Studying Up

I’m sitting on my enclosed porch soaking up the last bits of warmth for the day with my fuzzy friend.  Tomorrow we go back to cold and snow, but it remains clear that spring is almost here.   With the added pressure of day light savings time arriving I’m doing something I should have started months ago…. reading up on training plans.  The past two seasons I really faked my way though the triathlon season and it showed.   I did use a plan to build up to Rev3 Quassy but then I kind of burnt myself out and fumbled about.  Luckily regularly attending group rides kept me in OK shape.    Given that I can’t afford a coach right now I headed to amazon and ebay to pick up some used books.



I’m probably going to stick with The Cyclist’s Training Bible, but The Time-Crunched Cyclist does have a cyclocross specific plan.   It’ll probably take me another week or two to get though everything and come up with my plan for the season.  I have to be honest reading these books geared at the really talented cyclists kills me a little.  I have very little natural athletic talent, and I feel like the “real” athletes would make fun of me with my little training plan.   I do want to get better and this is the only way I know how to do it so I will soldier on.

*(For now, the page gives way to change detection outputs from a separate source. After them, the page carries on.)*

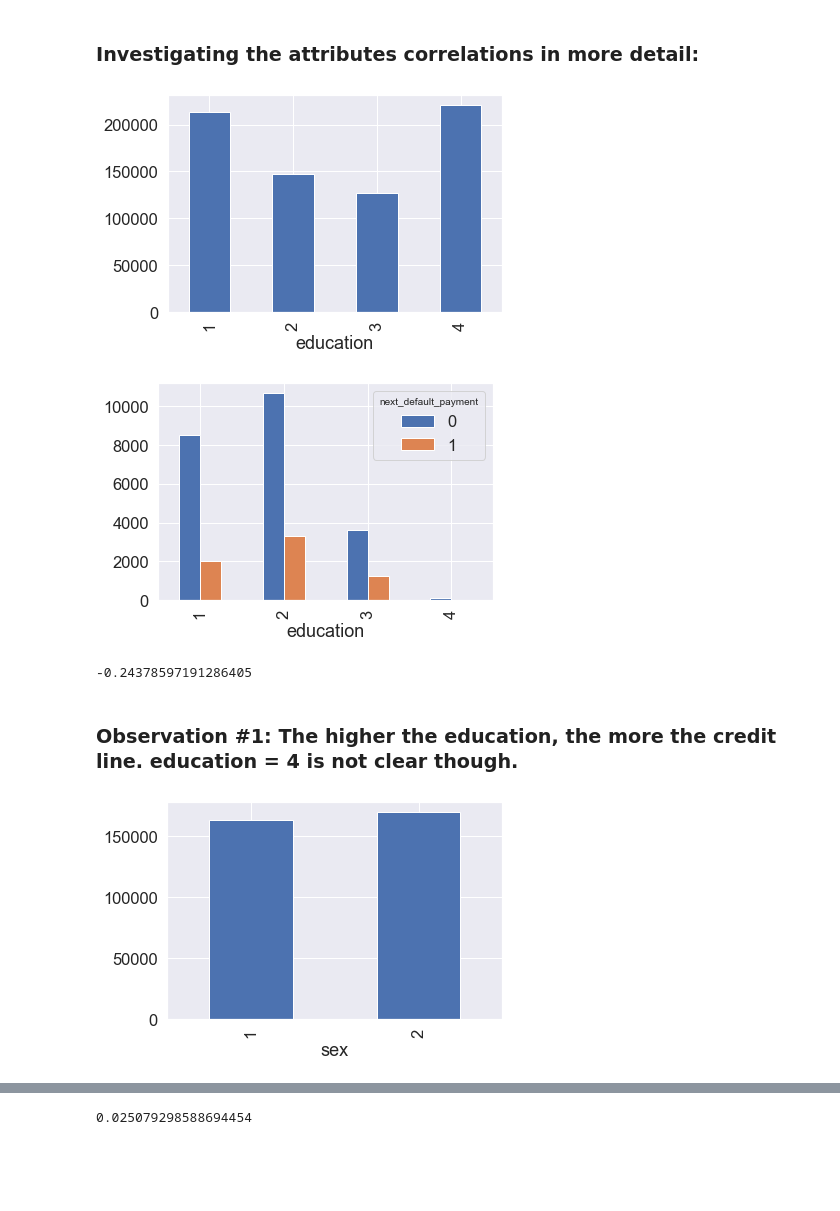
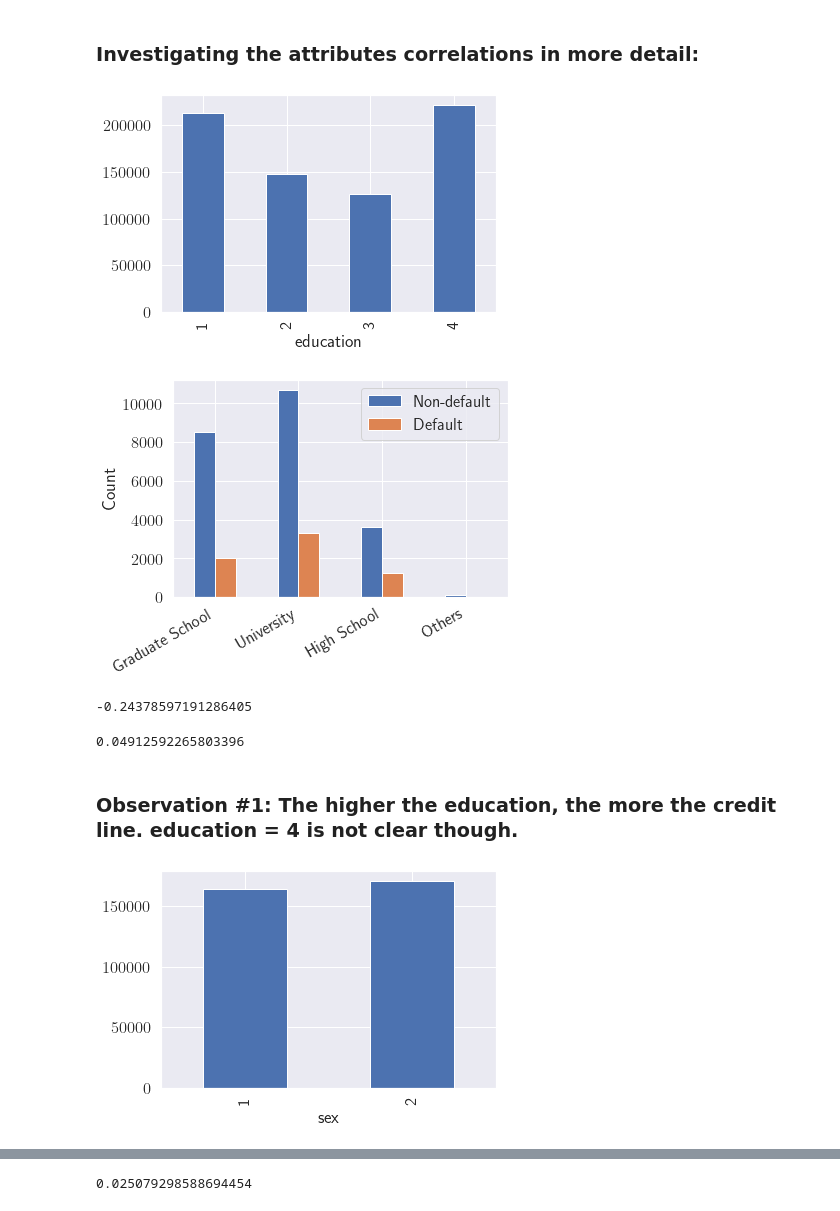
Before and after one commit to helnazsoltani/default-of-credit-card-clients, a Jupyter notebook: default-of-credit-card-clients.ipynb, the cells around one changed output, grey strips where cells are left out. Drawn from its saved outputs; the diff is of its cells as text; code cells hidden in the pictures; blank space fills up the shorter version.

```diff
--- a/default-of-credit-card-clients.ipynb
+++ b/default-of-credit-card-clients.ipynb
@@ -10,10 +10,11 @@ np.random.seed(42)
 import pandas as pd
 from pandas.plotting import scatter_matrix
 import matplotlib.pyplot as plt
-plt.rc('xtick', labelsize=20)
-plt.rc('ytick', labelsize=20)
+plt.rc('xtick', labelsize = 20)
+plt.rc('ytick', labelsize = 20)
+plt.rc('text', usetex=True)
 import seaborn as sns
-sns.set(font_scale=1.5)
+sns.set(font_scale = 1.5)
 from scipy import stats
 import scipy.stats as scs
 
@@ -481,13 +496,20 @@ sex_corr
 # %% [markdown]
 ### Investigating the attributes correlations in more detail:
 # %%
+# Mean of credit limit for each education level
 df.groupby('education')['credit_limit'].mean().plot(kind='bar');
 # %% [output]
-[figure, old version]
+[figure, new version]
 # %%
 df_education = df.groupby(['education', 'next_default_payment']).size()
 df_education.unstack(1).plot(kind='bar', stacked = False);
 del df_education
+plt.xlabel('');
+plt.ylabel('Count');
+plt.xticks(np.arange(4), ['Graduate School', 'University', 'High School', 'Others'])
+plt.xticks(rotation = 30, horizontalalignment = 'right')
+plt.legend(['Non-default', 'Default']);
+plt.savefig('../figure/barplot_education')
 # %% [output]
-[figure, old version]
+[figure, new version]
 # %%
@@ -495,5 +517,9 @@ df['credit_limit'].corr(df['education'])
 # %% [output]
 -0.24378597191286405
+# %%
+df['next_default_payment'].corr(df['education'])
+# %% [output]
+0.04912592265803396
 # %%
 # plt.scatter(df['education'], df['credit_limit']);
 # %% [markdown]
@@ -501,6 +527,6 @@ df['credit_limit'].corr(df['education'])
 # %%
 df.groupby('sex')['credit_limit'].mean().plot(kind='bar');
 # %% [output]
-[figure, old version]
+[figure, new version]
 # %%
 df_sex = df.groupby(['sex', 'next_default_payment']).size()
```
Also changed, not shown: parts of 68 cells of this notebook.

All this reading about training means I have to make some decisions about the up coming season.  I’m planning on doing a short triathlon season early in the summer and then shift my focus on doing whatever I have to do to have an awesome cyclocross season.  I’m not quite ready to give up on triathlon.  At the same time I had so much fun racing cross last year that I want to see what I can do if I really focus this year.